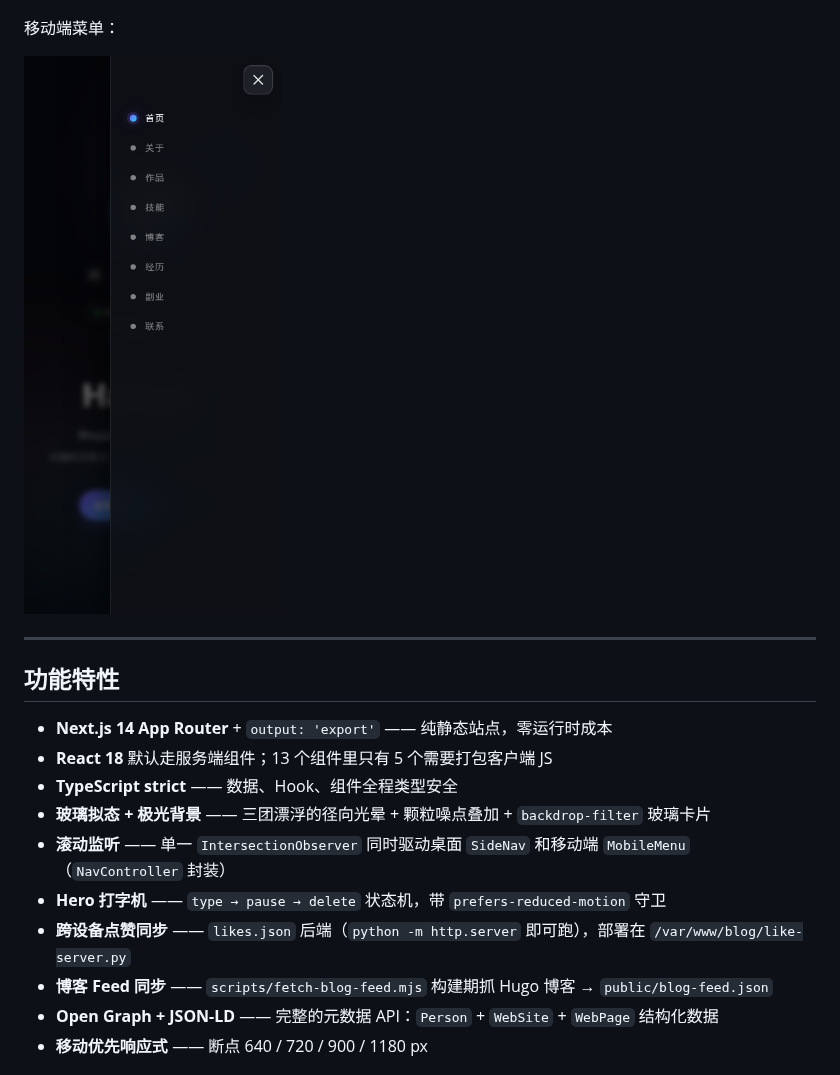
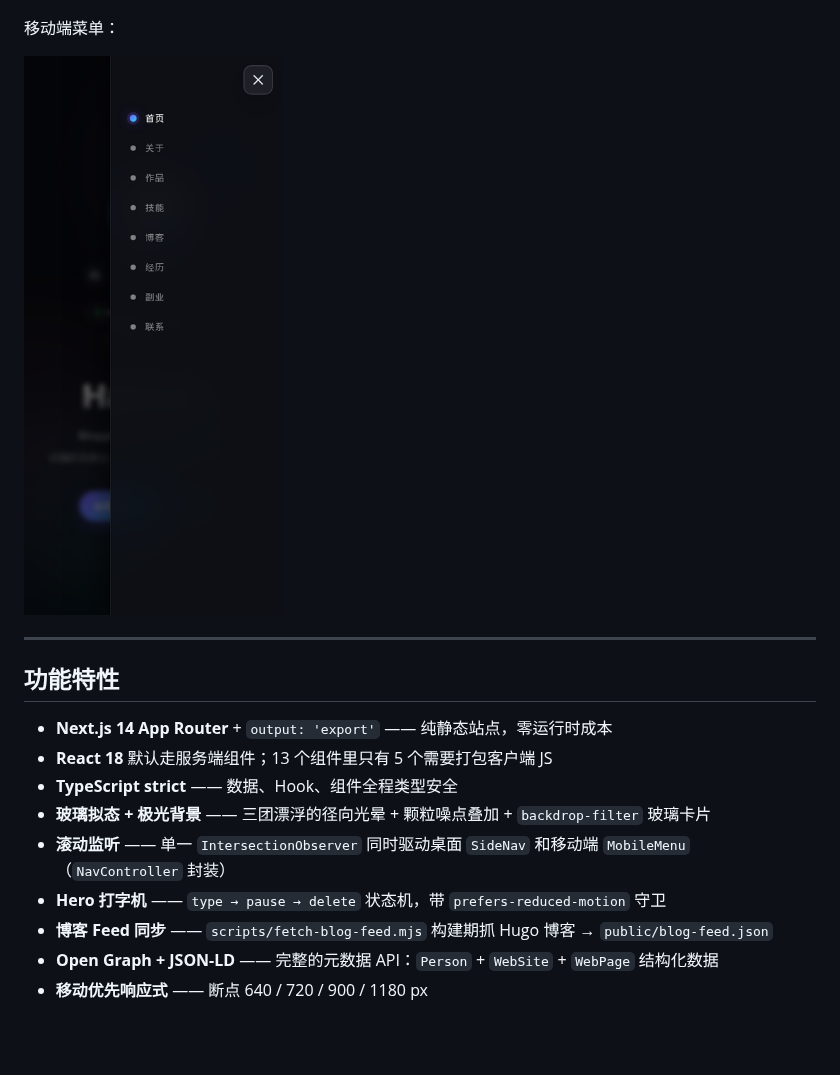
Before and after one commit to Hansen1018/hansen-web, a Markdown page: README.zh-CN.md, the part around one of its changes. GitHub-like rendering; pictures changed too: screenshots/mobile-menu-open.png; blank space fills up the shorter version.

```diff
--- a/README.zh-CN.md
+++ b/README.zh-CN.md
@@ -32,7 +32,6 @@
 - **玻璃拟态 + 极光背景** —— 三团漂浮的径向光晕 + 颗粒噪点叠加 + `backdrop-filter` 玻璃卡片
 - **滚动监听** —— 单一 `IntersectionObserver` 同时驱动桌面 `SideNav` 和移动端 `MobileMenu`（`NavController` 封装）
 - **Hero 打字机** —— `type → pause → delete` 状态机，带 `prefers-reduced-motion` 守卫
-- **跨设备点赞同步** —— `likes.json` 后端（`python -m http.server` 即可跑），部署在 `/var/www/blog/like-server.py`
 - **博客 Feed 同步** —— `scripts/fetch-blog-feed.mjs` 构建期抓 Hugo 博客 → `public/blog-feed.json`
 - **Open Graph + JSON-LD** —— 完整的元数据 API：`Person` + `WebSite` + `WebPage` 结构化数据
 - **移动优先响应式** —— 断点 640 / 720 / 900 / 1180 px
```
Also changed, not shown: other parts of README.zh-CN.md (+1 -30 lines), README.md (+0 -28 lines), screenshots/desktop-full.png, screenshots/desktop-hero.png, screenshots/mobile-full.png, screenshots/mobile-hero.png.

^^^^

What lines in the material mention "changed"? Copy every one of them.

Before and after one commit to Hansen1018/hansen-web, a Markdown page: README.zh-CN.md, the part around one of its changes. GitHub-like rendering; pictures changed too: screenshots/mobile-menu-open.png; blank space fills up the shorter version.
Also changed, not shown: other parts of README.zh-CN.md (+1 -30 lines), README.md (+0 -28 lines), screenshots/desktop-full.png, screenshots/desktop-hero.png, screenshots/mobile-full.png, screenshots/mobile-hero.png.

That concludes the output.